* EXERCISE
Your answer must be the full set of records, copied exactly, with no pictures in it.

(Web page edit records)
■ ■ ■ ■
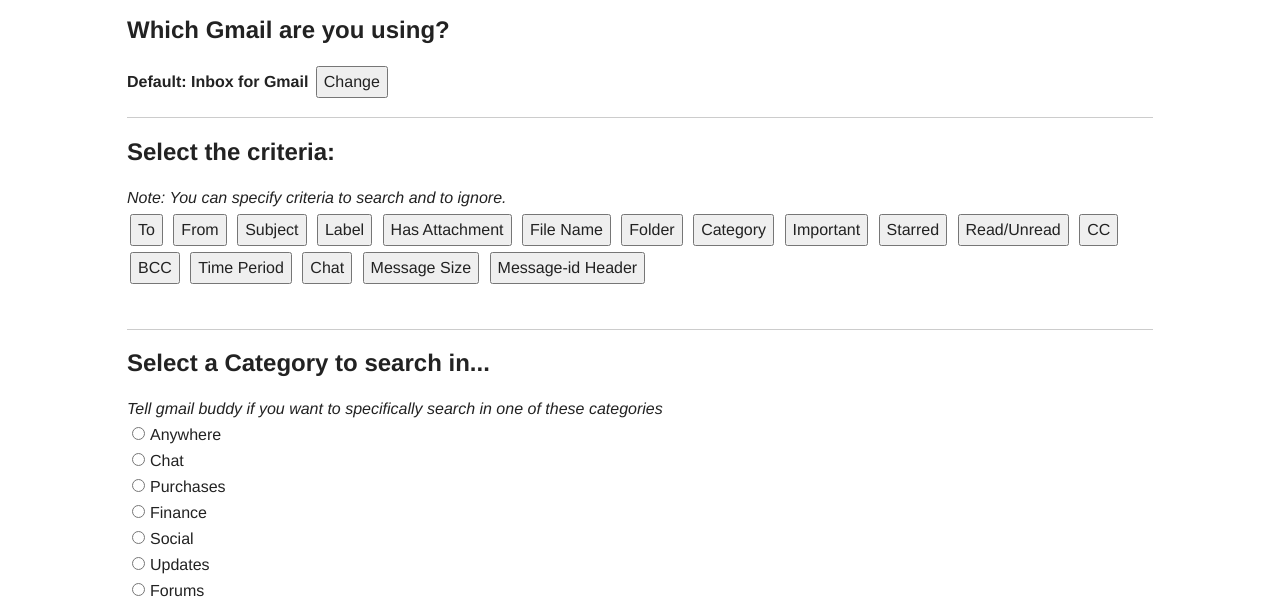
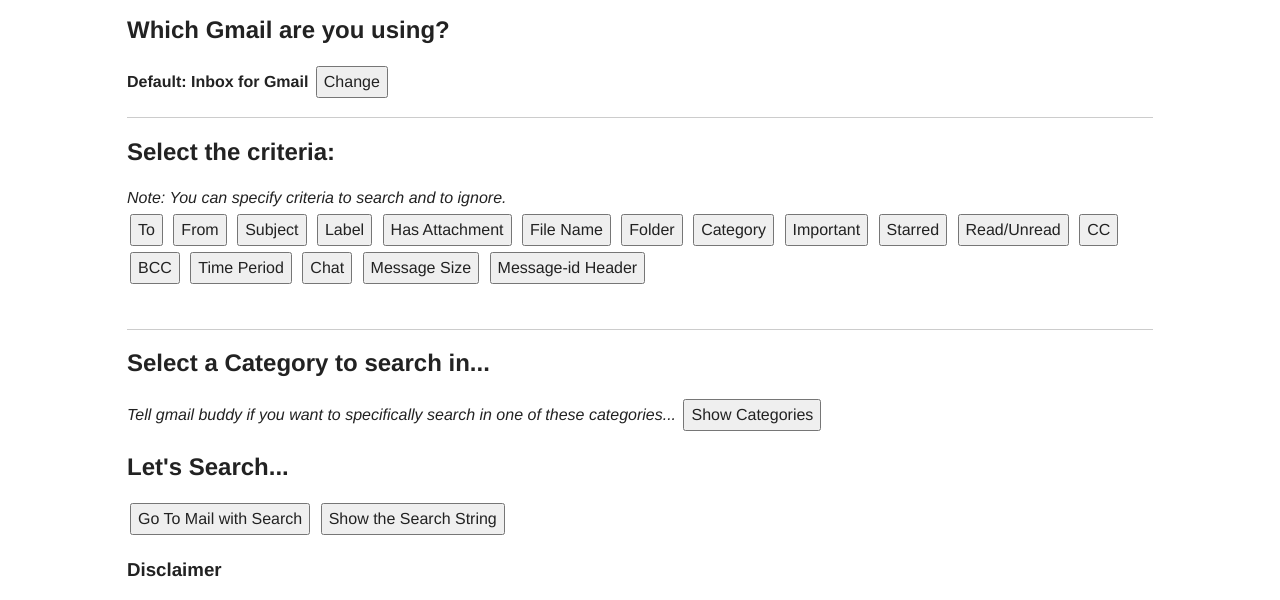
Before and after one commit to Gmail-Buddy/Gmail-Buddy.github.io, a plain HTML site: page index1.html in a window 1280 px wide. Shown: the part 200-800 px from the top of the page. Drawn offline with nearby package versions, Linux system fonts and the light colour scheme.

Commit message:
pending changes checkin

```diff
--- a/index1.html
+++ b/index1.html
@@ -103,7 +103,10 @@
 
                     <section>
                         <h2>Select a Category to search in...</h2>
-                        <i>Tell gmail buddy if you want to specifically search in one of these categories</i><br/>
+                        <i>Tell gmail buddy if you want to specifically search in one of these categories... </i>
+                        <button onclick="toggleSection('#sCategory')">Show Categories</button>
+                        <br/>
+                        <div id="sCategory">
                             <input type="radio" name="category" value="0">Anywhere</input><br/>
                             <input type="radio" name="category" value="1">Chat</input><br/>
                             <input type="radio" name="category" value="2">Purchases</input><br/>
@@ -113,7 +116,16 @@
                             <input type="radio" name="category" value="6">Forums</input><br/>
                             <input type="radio" name="category" value="7">Promotions</input><br/>
                             <input type="radio" name="category" value="8">Trips/Tickets</input>
+                        </div>
+
                     </section>
+
+                    <section>
+                        <h2>Let's Search...</h2>
+                        <button onclick="goToMail()">Go To Mail with Search</button>
+                        <button onclick="showSearchString()">Show the Search String</button>
+                    </section>
+
                     <footer>
                         <h3>Disclaimer</h3>
                         <p>This is not a Google official website.</p>
--- a/js/main.js
+++ b/js/main.js
@@ -1,7 +1,7 @@
 // refer this for toggle options - http://codepen.io/8odoros/pen/BzxAwm
 
 function onLoadSearchPage(){
-    var criterias = ["#typeChange", "#sTo", "#sFrom", "#sSubject"];
+    var criterias = ["#typeChange", "#sCategory", "#sTo", "#sFrom", "#sSubject"];
     for(var i = 0; i < criterias.length; i++){
         $( criterias[i] ).toggle("slow");
     }
```
Lines whose indentation alone changed are shown as unchanged.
■ ■ ■ ■
* EXERCISE ANSWER
Before and after one commit to Gmail-Buddy/Gmail-Buddy.github.io, a plain HTML site: page index1.html in a window 1280 px wide. Shown: the part 200-800 px from the top of the page. Drawn offline with nearby package versions, Linux system fonts and the light colour scheme.

Commit message:
pending changes checkin

```diff
--- a/index1.html
+++ b/index1.html
@@ -103,7 +103,10 @@
 
                     <section>
                         <h2>Select a Category to search in...</h2>
-                        <i>Tell gmail buddy if you want to specifically search in one of these categories</i><br/>
+                        <i>Tell gmail buddy if you want to specifically search in one of these categories... </i>
+                        <button onclick="toggleSection('#sCategory')">Show Categories</button>
+                        <br/>
+                        <div id="sCategory">
                             <input type="radio" name="category" value="0">Anywhere</input><br/>
                             <input type="radio" name="category" value="1">Chat</input><br/>
                             <input type="radio" name="category" value="2">Purchases</input><br/>
@@ -113,7 +116,16 @@
                             <input type="radio" name="category" value="6">Forums</input><br/>
                             <input type="radio" name="category" value="7">Promotions</input><br/>
                             <input type="radio" name="category" value="8">Trips/Tickets</input>
+                        </div>
+
                     </section>
+
+                    <section>
+                        <h2>Let's Search...</h2>
+                        <button onclick="goToMail()">Go To Mail with Search</button>
+                        <button onclick="showSearchString()">Show the Search String</button>
+                    </section>
+
                     <footer>
                         <h3>Disclaimer</h3>
                         <p>This is not a Google official website.</p>
--- a/js/main.js
+++ b/js/main.js
@@ -1,7 +1,7 @@
 // refer this for toggle options - http://codepen.io/8odoros/pen/BzxAwm
 
 function onLoadSearchPage(){
-    var criterias = ["#typeChange", "#sTo", "#sFrom", "#sSubject"];
+    var criterias = ["#typeChange", "#sCategory", "#sTo", "#sFrom", "#sSubject"];
     for(var i = 0; i < criterias.length; i++){
         $( criterias[i] ).toggle("slow");
     }
```
Lines whose indentation alone changed are shown as unchanged.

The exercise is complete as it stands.